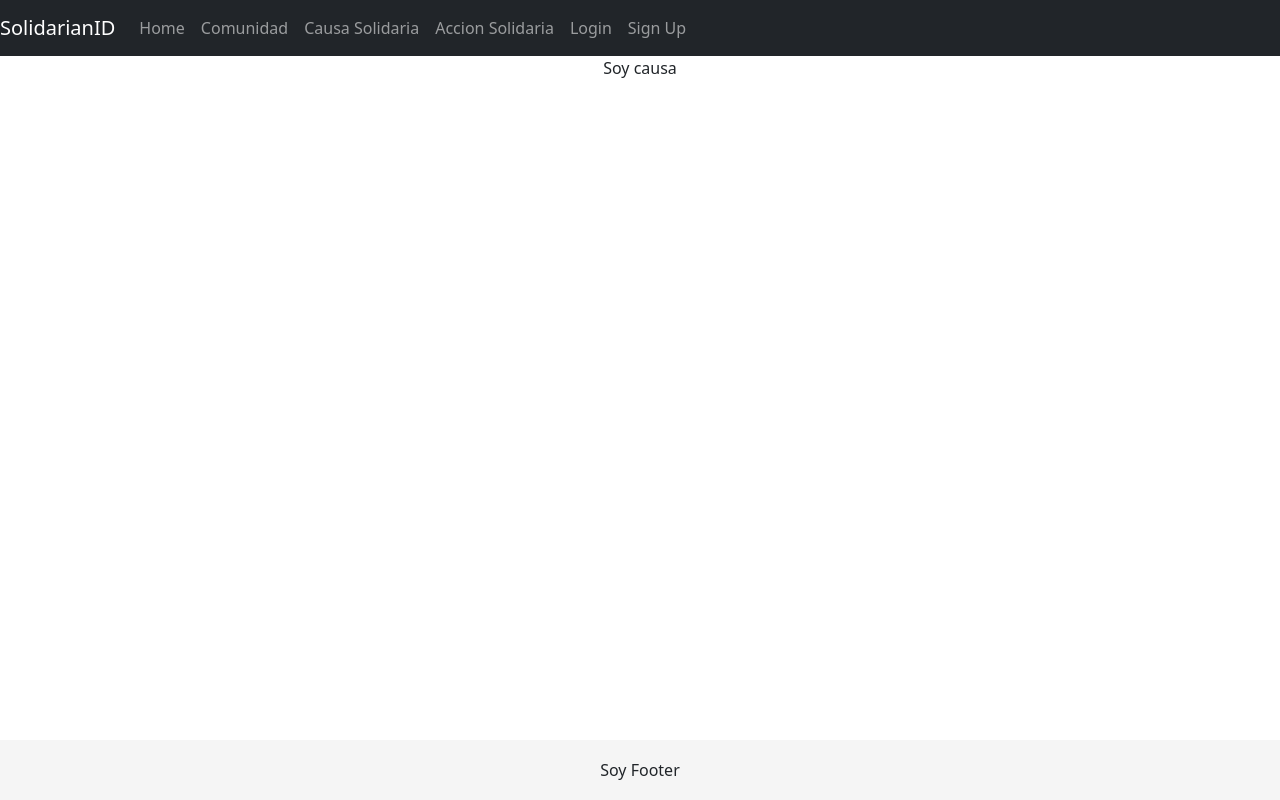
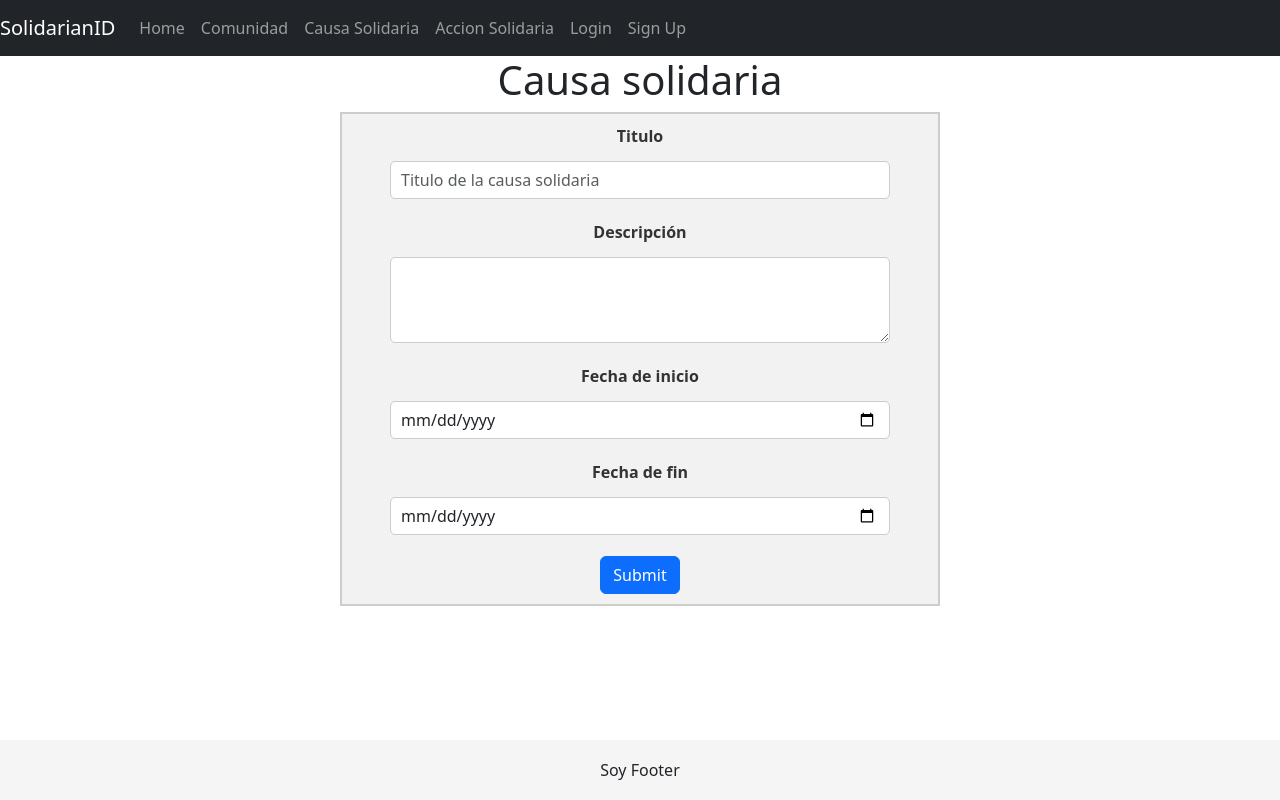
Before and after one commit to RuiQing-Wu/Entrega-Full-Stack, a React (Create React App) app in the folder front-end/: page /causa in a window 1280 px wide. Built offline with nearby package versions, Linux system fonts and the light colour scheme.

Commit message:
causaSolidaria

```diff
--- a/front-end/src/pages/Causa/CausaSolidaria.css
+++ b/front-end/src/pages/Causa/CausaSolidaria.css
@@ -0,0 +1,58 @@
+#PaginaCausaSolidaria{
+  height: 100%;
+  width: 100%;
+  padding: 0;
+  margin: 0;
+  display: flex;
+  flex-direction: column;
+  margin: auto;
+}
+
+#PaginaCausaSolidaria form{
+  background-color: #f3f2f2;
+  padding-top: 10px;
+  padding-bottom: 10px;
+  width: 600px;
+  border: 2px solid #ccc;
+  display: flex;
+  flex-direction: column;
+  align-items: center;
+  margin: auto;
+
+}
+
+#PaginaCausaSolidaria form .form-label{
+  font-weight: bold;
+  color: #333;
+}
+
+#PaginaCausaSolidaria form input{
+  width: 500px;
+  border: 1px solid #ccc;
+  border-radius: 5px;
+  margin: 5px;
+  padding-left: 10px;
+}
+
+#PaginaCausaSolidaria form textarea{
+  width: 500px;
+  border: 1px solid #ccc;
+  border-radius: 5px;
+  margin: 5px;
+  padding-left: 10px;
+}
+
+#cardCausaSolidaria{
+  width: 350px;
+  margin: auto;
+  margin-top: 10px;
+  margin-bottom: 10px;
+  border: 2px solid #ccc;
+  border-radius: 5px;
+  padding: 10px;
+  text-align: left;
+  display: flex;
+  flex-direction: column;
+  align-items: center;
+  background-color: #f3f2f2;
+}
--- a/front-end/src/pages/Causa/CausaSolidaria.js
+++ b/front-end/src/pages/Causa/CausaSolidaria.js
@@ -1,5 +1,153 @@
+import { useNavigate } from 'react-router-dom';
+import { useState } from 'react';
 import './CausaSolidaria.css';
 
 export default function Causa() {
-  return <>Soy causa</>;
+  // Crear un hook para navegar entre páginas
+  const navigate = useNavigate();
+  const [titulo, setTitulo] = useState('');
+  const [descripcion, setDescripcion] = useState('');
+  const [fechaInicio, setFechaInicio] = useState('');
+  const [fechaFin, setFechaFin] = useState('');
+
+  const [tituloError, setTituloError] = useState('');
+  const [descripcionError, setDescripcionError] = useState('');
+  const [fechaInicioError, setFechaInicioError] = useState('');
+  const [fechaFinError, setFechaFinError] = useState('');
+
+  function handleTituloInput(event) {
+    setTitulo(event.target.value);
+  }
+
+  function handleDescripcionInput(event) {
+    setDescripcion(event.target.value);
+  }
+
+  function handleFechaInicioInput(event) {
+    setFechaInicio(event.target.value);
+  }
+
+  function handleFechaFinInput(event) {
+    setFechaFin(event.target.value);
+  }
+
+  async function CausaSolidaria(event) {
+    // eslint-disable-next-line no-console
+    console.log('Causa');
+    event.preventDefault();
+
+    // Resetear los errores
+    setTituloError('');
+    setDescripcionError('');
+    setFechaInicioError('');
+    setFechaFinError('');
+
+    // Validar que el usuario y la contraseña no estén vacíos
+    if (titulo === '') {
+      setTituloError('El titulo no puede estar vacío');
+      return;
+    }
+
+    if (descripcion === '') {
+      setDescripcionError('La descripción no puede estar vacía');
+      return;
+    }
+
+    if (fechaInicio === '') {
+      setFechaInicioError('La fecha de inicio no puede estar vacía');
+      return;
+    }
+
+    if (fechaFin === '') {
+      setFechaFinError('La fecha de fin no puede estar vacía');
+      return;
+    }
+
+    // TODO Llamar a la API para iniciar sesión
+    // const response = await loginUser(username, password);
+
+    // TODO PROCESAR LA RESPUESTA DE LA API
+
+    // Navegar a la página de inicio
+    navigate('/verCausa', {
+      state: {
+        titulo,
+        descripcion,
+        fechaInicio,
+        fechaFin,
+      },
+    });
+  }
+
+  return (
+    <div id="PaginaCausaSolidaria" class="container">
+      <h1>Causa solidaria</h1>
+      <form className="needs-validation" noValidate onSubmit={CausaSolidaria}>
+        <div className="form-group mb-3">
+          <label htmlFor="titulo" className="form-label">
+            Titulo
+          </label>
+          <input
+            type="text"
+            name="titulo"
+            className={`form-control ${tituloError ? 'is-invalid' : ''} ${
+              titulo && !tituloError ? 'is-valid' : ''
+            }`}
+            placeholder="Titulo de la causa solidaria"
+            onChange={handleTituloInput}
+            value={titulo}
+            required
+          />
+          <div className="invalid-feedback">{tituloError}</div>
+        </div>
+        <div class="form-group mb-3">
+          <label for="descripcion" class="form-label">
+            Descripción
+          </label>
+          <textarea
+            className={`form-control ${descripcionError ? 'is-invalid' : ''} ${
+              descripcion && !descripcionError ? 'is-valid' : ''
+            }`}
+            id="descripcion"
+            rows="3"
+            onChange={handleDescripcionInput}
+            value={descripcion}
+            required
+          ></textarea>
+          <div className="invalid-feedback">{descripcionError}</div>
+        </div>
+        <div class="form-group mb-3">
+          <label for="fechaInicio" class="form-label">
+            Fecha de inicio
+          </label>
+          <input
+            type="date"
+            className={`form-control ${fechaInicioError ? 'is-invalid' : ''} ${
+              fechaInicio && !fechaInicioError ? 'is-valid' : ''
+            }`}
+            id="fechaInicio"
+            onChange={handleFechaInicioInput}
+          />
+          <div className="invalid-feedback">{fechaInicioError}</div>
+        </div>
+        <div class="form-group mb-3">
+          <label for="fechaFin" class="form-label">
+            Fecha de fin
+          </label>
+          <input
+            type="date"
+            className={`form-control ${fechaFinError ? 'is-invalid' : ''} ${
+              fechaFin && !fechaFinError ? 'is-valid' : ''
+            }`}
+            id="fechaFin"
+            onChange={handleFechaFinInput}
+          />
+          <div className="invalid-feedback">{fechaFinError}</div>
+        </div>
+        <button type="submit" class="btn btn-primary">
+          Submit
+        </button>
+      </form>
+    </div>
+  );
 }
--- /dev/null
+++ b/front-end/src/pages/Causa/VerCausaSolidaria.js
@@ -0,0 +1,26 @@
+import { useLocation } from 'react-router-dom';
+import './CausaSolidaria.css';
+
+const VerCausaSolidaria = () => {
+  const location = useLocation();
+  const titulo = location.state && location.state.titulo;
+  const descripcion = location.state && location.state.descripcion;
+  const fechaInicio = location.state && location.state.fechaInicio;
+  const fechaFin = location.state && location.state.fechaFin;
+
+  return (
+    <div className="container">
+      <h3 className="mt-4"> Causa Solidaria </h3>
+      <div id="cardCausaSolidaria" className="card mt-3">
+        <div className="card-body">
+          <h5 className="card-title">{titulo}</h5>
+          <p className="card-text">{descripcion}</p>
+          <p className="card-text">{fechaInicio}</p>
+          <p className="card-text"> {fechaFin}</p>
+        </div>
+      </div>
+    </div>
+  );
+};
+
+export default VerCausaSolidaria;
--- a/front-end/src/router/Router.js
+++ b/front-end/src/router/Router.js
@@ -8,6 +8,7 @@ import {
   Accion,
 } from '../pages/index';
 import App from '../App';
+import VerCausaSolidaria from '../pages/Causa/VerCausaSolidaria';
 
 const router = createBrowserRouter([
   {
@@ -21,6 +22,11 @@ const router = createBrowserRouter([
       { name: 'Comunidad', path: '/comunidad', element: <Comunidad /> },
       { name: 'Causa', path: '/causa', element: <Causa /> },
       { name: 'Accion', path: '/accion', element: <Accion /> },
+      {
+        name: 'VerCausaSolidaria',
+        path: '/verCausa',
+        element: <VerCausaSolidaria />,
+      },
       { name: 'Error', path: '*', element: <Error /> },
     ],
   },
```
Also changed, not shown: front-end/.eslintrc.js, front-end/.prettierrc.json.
==
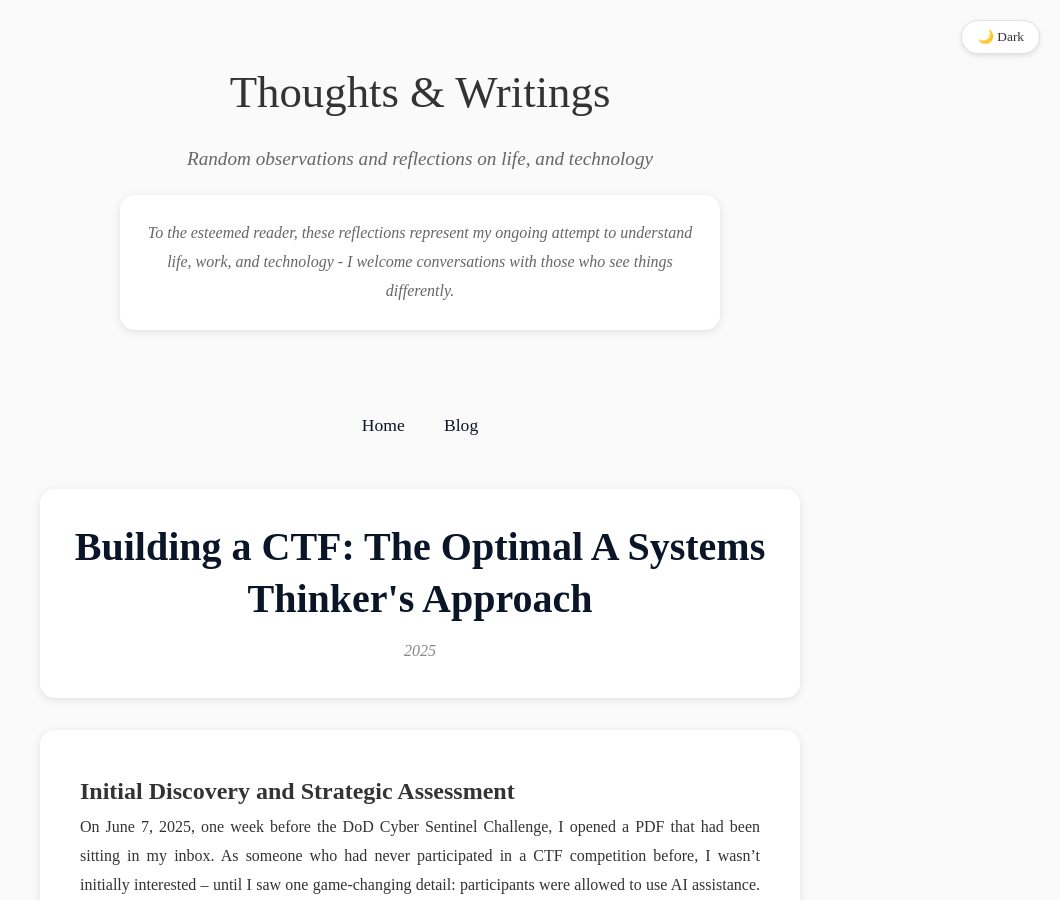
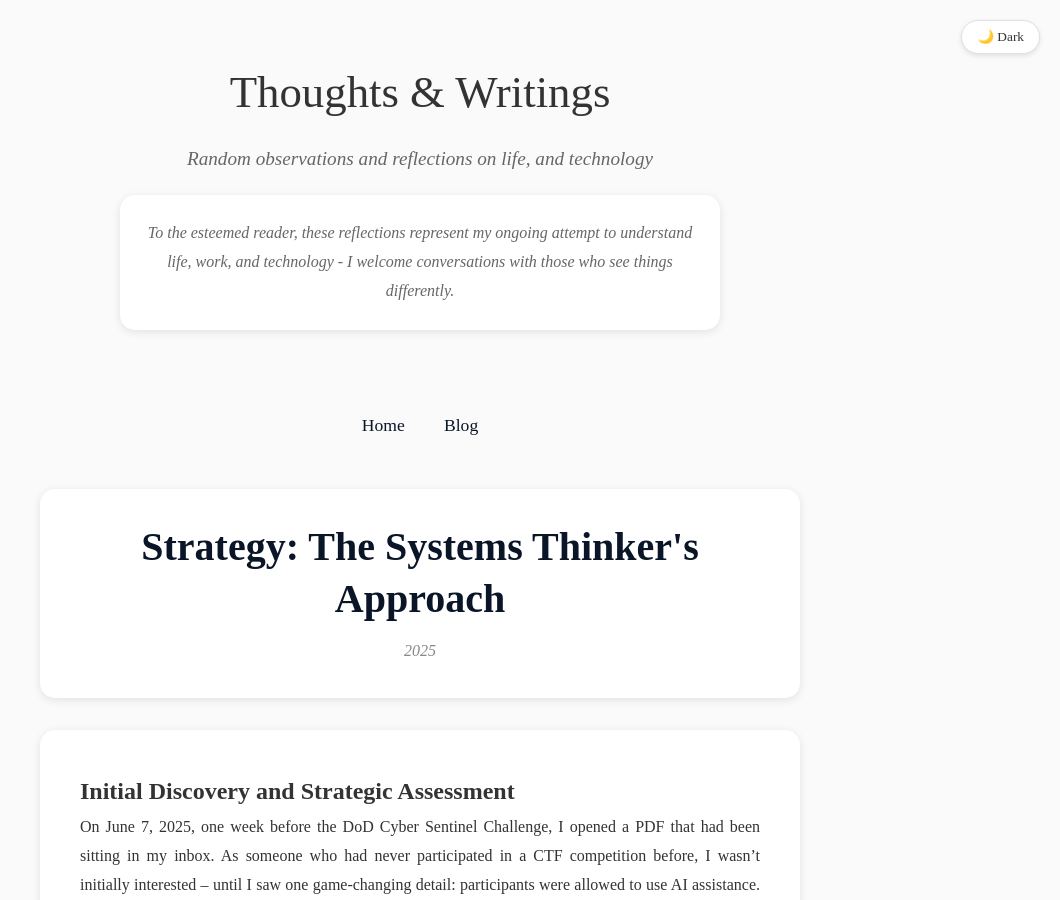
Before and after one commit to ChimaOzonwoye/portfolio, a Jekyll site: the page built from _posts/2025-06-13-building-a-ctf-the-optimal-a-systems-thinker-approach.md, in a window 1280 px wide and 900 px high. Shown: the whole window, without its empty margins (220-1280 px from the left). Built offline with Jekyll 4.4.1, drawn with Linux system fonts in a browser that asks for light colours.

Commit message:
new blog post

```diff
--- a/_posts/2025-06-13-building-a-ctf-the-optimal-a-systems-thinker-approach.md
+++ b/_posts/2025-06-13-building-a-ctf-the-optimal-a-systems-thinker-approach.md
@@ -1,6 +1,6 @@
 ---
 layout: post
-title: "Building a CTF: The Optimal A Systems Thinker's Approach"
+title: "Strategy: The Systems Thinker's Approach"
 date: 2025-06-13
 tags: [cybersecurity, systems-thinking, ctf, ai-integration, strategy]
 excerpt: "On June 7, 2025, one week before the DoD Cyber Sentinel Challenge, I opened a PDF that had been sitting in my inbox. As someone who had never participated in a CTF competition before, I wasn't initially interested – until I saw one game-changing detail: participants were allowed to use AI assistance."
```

### What to work on
I need each line of the entries that holds the string "light" located and copied.

### Task solution
Before and after one commit to RuiQing-Wu/Entrega-Full-Stack, a React (Create React App) app in the folder front-end/: page /causa in a window 1280 px wide. Built offline with nearby package versions, Linux system fonts and the light colour scheme.
Before and after one commit to ChimaOzonwoye/portfolio, a Jekyll site: the page built from _posts/2025-06-13-building-a-ctf-the-optimal-a-systems-thinker-approach.md, in a window 1280 px wide and 900 px high. Shown: the whole window, without its empty margins (220-1280 px from the left). Built offline with Jekyll 4.4.1, drawn with Linux system fonts in a browser that asks for light colours.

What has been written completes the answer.